__Prompt__:
What you return must be every line below that includes the word "docker".

__Supplied entries__:
__________________________________________________

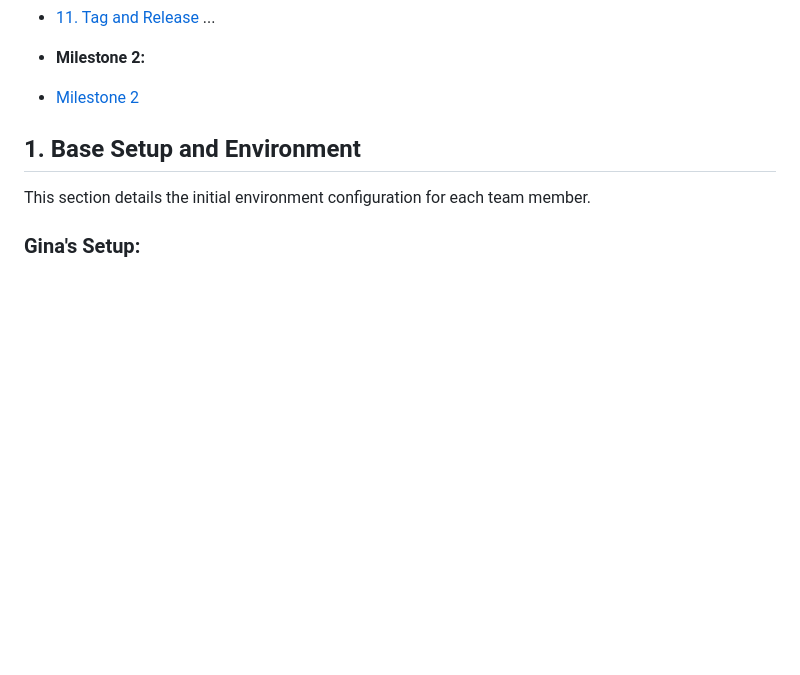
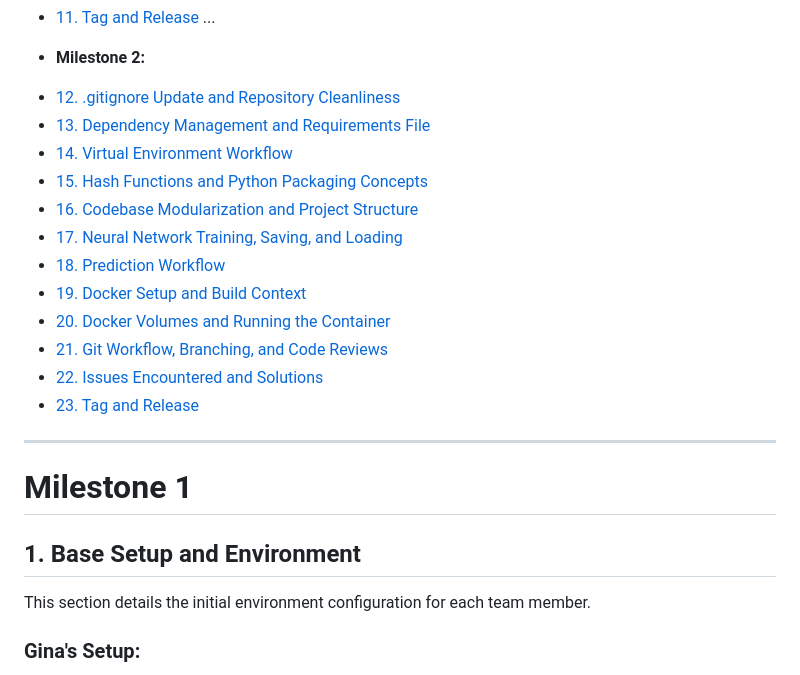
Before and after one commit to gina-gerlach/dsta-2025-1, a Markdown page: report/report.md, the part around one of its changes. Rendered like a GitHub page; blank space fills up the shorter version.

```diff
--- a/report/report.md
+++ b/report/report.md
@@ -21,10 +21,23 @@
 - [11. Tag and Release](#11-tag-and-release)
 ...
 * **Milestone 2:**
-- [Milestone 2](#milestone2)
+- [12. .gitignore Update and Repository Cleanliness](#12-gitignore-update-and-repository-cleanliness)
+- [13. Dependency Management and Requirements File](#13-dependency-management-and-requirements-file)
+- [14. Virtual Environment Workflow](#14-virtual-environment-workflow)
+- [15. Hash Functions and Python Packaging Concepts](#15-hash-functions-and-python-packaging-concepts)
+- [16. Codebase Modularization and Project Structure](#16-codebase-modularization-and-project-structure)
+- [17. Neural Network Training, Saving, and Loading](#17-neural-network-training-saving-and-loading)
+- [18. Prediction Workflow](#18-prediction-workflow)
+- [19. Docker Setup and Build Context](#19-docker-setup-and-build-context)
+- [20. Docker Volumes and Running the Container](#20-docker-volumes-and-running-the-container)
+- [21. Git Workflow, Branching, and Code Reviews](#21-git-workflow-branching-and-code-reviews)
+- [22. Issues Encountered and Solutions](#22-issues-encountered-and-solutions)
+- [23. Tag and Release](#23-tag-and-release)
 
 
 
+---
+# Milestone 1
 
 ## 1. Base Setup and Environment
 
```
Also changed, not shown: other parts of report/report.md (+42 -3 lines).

__________________________________________________

__Response for this exercise__:
+- [19. Docker Setup and Build Context](#19-docker-setup-and-build-context)
+- [20. Docker Volumes and Running the Container](#20-docker-volumes-and-running-the-container)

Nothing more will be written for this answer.